### Task description
Select every line below containing the word "were".
### Excerpted records
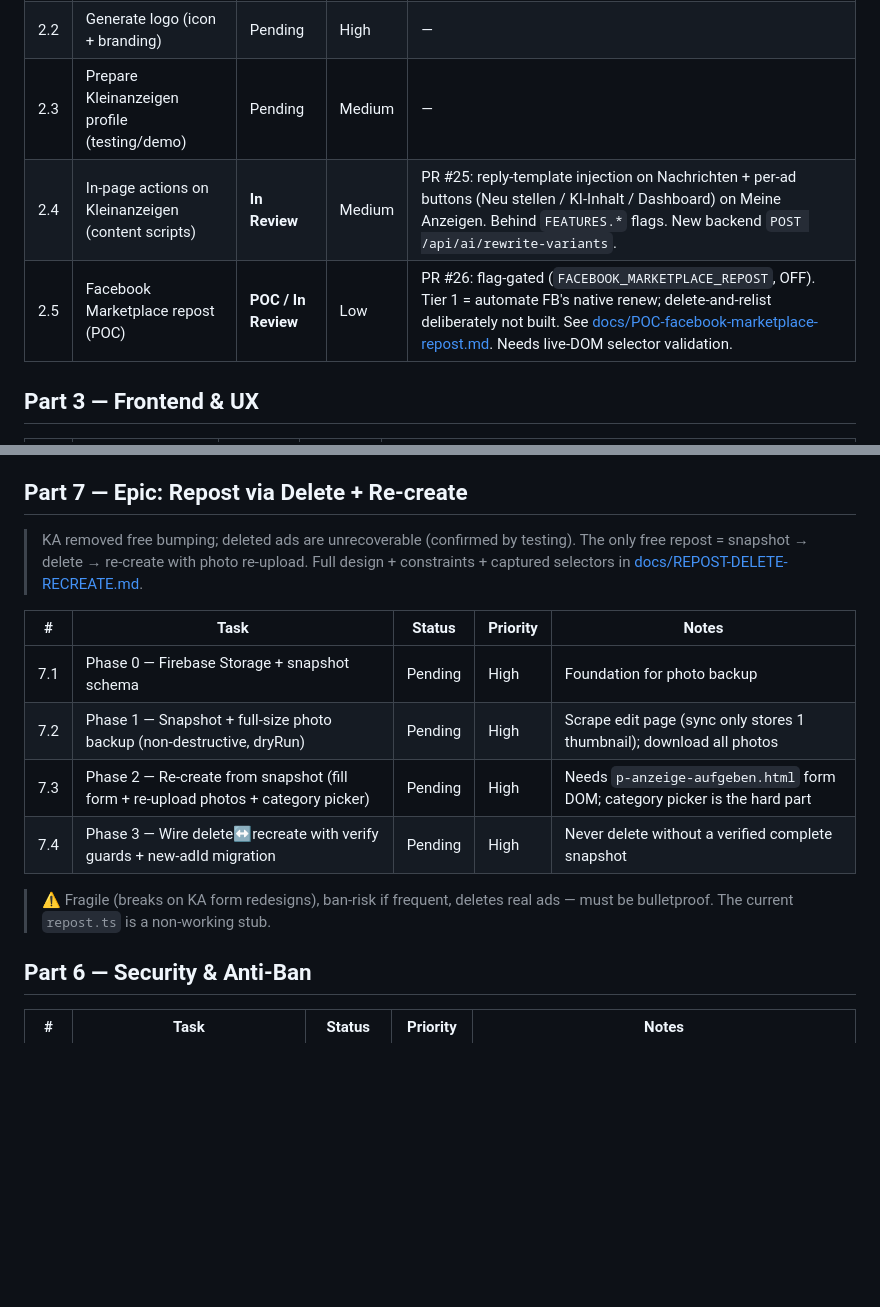
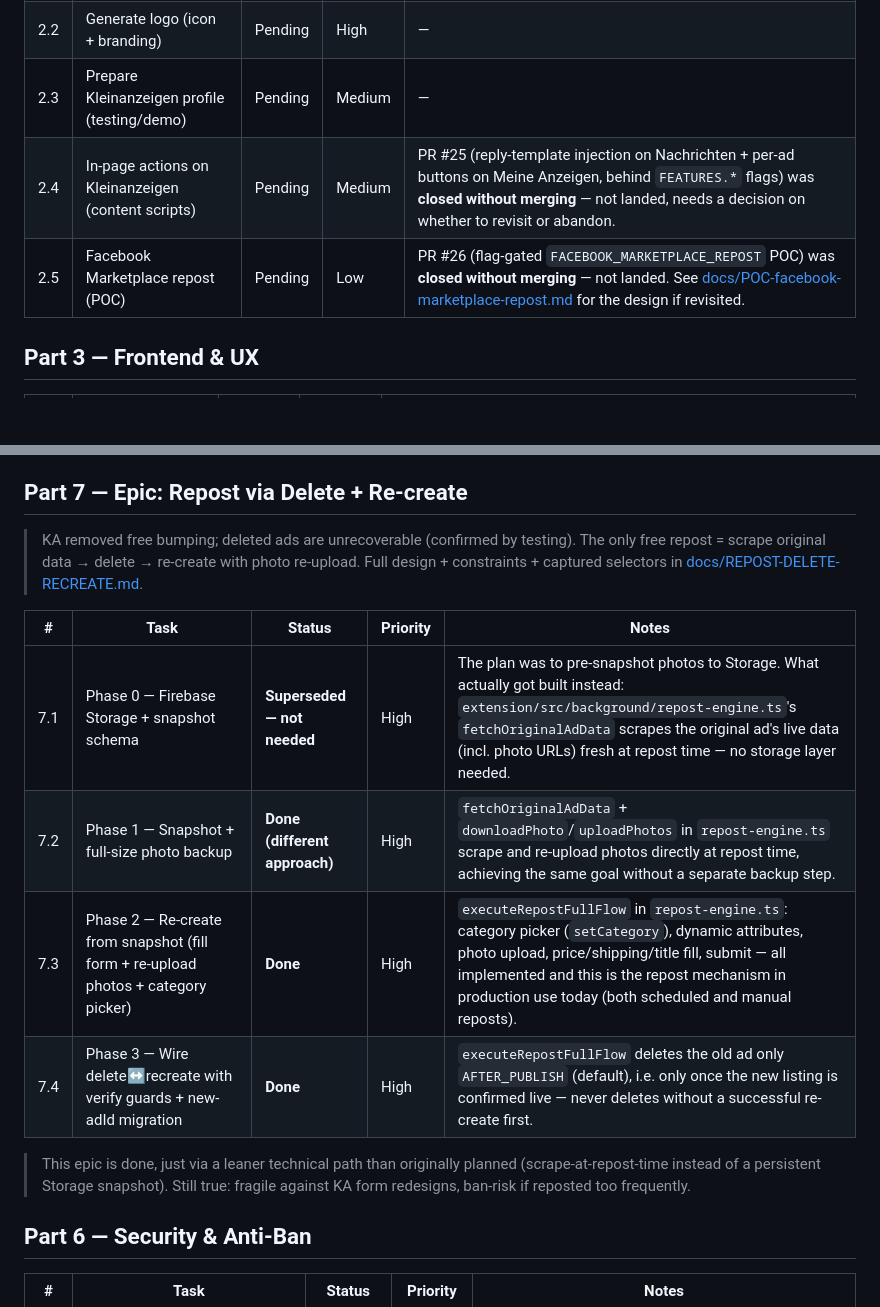
Before and after one commit to Rebaiahmed/kleinanzeigen-boost, a Markdown page: docs/ROADMAP.md, 2 parts joined by grey strips. GitHub-like rendering; blank space fills up the shorter version.

Commit message:
docs: correct roadmap.md against actual codebase state
Several roadmap items were stale relative to what's actually merged:

- Part 7 (delete + recreate repost): was marked Pending across all 4
  phases, but this is fully built and has been the production repost
  mechanism all along (executeRepostFullFlow in
  extension/src/background/repost-engine.ts). It took a leaner path
  than originally planned — scrapes the original ad fresh at repost
  time (fetchOriginalAdData) instead of pre-snapshotting to Firebase
  Storage — so 7.1's storage foundation was never needed. Corrected
  all four rows to Done/Superseded with the actual implementation
  each maps to.
- 4.3/4.4 (Stripe billing): referenced PR #27, which was closed
  without merging — the feature actually landed via a different
  branch (feat/monetization-stripe). Also noted both billing and the
  separate credits wallet were verified end-to-end this session with
  real Stripe test-mode purchases (checkout -> test card -> webhook ->
  balance/tier updated), and confirmed maxAutoRepostAds genuinely
  isn't built (no such field/check exists anywhere in the scheduler).
- 2.4/2.5 (in-page actions, Facebook Marketplace POC): were marked
  "In Review" against PRs #25/#26, both of which were closed without
  merging. Corrected to Pending with that noted explicitly, since
  they're open questions (revisit or abandon) rather than "under
  review."

```diff
--- a/docs/ROADMAP.md
+++ b/docs/ROADMAP.md
@@ -30,8 +30,8 @@ Priority: **High** · **Medium** · **Low**
 | 2.1 | Publish extension to Chrome Web Store | Pending | High | Update `ENDPOINTS.*` to prod URLs first; store listing copy drafted |
 | 2.2 | Generate logo (icon + branding) | Pending | High | — |
 | 2.3 | Prepare Kleinanzeigen profile (testing/demo) | Pending | Medium | — |
-| 2.4 | In-page actions on Kleinanzeigen (content scripts) | **In Review** | Medium | PR #25: reply-template injection on Nachrichten + per-ad buttons (Neu stellen / KI-Inhalt / Dashboard) on Meine Anzeigen. Behind `FEATURES.*` flags. New backend `POST /api/ai/rewrite-variants`. |
-| 2.5 | Facebook Marketplace repost (POC) | **POC / In Review** | Low | PR #26: flag-gated (`FACEBOOK_MARKETPLACE_REPOST`, OFF). Tier 1 = automate FB's native renew; delete-and-relist deliberately not built. See [docs/POC-facebook-marketplace-repost.md](POC-facebook-marketplace-repost.md). Needs live-DOM selector validation. |
+| 2.4 | In-page actions on Kleinanzeigen (content scripts) | Pending | Medium | PR #25 (reply-template injection on Nachrichten + per-ad buttons on Meine Anzeigen, behind `FEATURES.*` flags) was **closed without merging** — not landed, needs a decision on whether to revisit or abandon. |
+| 2.5 | Facebook Marketplace repost (POC) | Pending | Low | PR #26 (flag-gated `FACEBOOK_MARKETPLACE_REPOST` POC) was **closed without merging** — not landed. See [docs/POC-facebook-marketplace-repost.md](POC-facebook-marketplace-repost.md) for the design if revisited. |
 
 ## Part 3 — Frontend & UX
 
@@ -68,18 +68,19 @@ Priority: **High** · **Medium** · **Low**
 ## Part 7 — Epic: Repost via Delete + Re-create
 
 > KA removed free bumping; deleted ads are unrecoverable (confirmed by testing).
-> The only free repost = snapshot → delete → re-create with photo re-upload.
+> The only free repost = scrape original data → delete → re-create with photo re-upload.
 > Full design + constraints + captured selectors in [docs/REPOST-DELETE-RECREATE.md](REPOST-DELETE-RECREATE.md).
 
 | #   | Task | Status | Priority | Notes |
 |-----|------|--------|----------|-------|
-| 7.1 | Phase 0 — Firebase Storage + snapshot schema | Pending | High | Foundation for photo backup |
-| 7.2 | Phase 1 — Snapshot + full-size photo backup (non-destructive, dryRun) | Pending | High | Scrape edit page (sync only stores 1 thumbnail); download all photos |
-| 7.3 | Phase 2 — Re-create from snapshot (fill form + re-upload photos + category picker) | Pending | High | Needs `p-anzeige-aufgeben.html` form DOM; category picker is the hard part |
-| 7.4 | Phase 3 — Wire delete↔recreate with verify guards + new-adId migration | Pending | High | Never delete without a verified complete snapshot |
+| 7.1 | Phase 0 — Firebase Storage + snapshot schema | **Superseded — not needed** | High | The plan was to pre-snapshot photos to Storage. What actually got built instead: `extension/src/background/repost-engine.ts`'s `fetchOriginalAdData` scrapes the original ad's live data (incl. photo URLs) fresh at repost time — no storage layer needed. |
+| 7.2 | Phase 1 — Snapshot + full-size photo backup | **Done (different approach)** | High | `fetchOriginalAdData` + `downloadPhoto`/`uploadPhotos` in `repost-engine.ts` scrape and re-upload photos directly at repost time, achieving the same goal without a separate backup step. |
+| 7.3 | Phase 2 — Re-create from snapshot (fill form + re-upload photos + category picker) | **Done** | High | `executeRepostFullFlow` in `repost-engine.ts`: category picker (`setCategory`), dynamic attributes, photo upload, price/shipping/title fill, submit — all implemented and this is the repost mechanism in production use today (both scheduled and manual reposts). |
+| 7.4 | Phase 3 — Wire delete↔recreate with verify guards + new-adId migration | **Done** | High | `executeRepostFullFlow` deletes the old ad only `AFTER_PUBLISH` (default), i.e. only once the new listing is confirmed live — never deletes without a successful re-create first. |
 
-> ⚠️ Fragile (breaks on KA form redesigns), ban-risk if frequent, deletes real
-> ads — must be bulletproof. The current `repost.ts` is a non-working stub.
+> This epic is done, just via a leaner technical path than originally planned
+> (scrape-at-repost-time instead of a persistent Storage snapshot). Still true:
+> fragile against KA form redesigns, ban-risk if reposted too frequently.
 
 ## Part 6 — Security & Anti-Ban
 
```
Also changed, not shown: other parts of docs/ROADMAP.md (+2 -2 lines).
######
### Response to this exercise
Several roadmap items were stale relative to what's actually merged:
  separate credits wallet were verified end-to-end this session with
- 2.4/2.5 (in-page actions, Facebook Marketplace POC): were marked
  "In Review" against PRs #25/#26, both of which were closed without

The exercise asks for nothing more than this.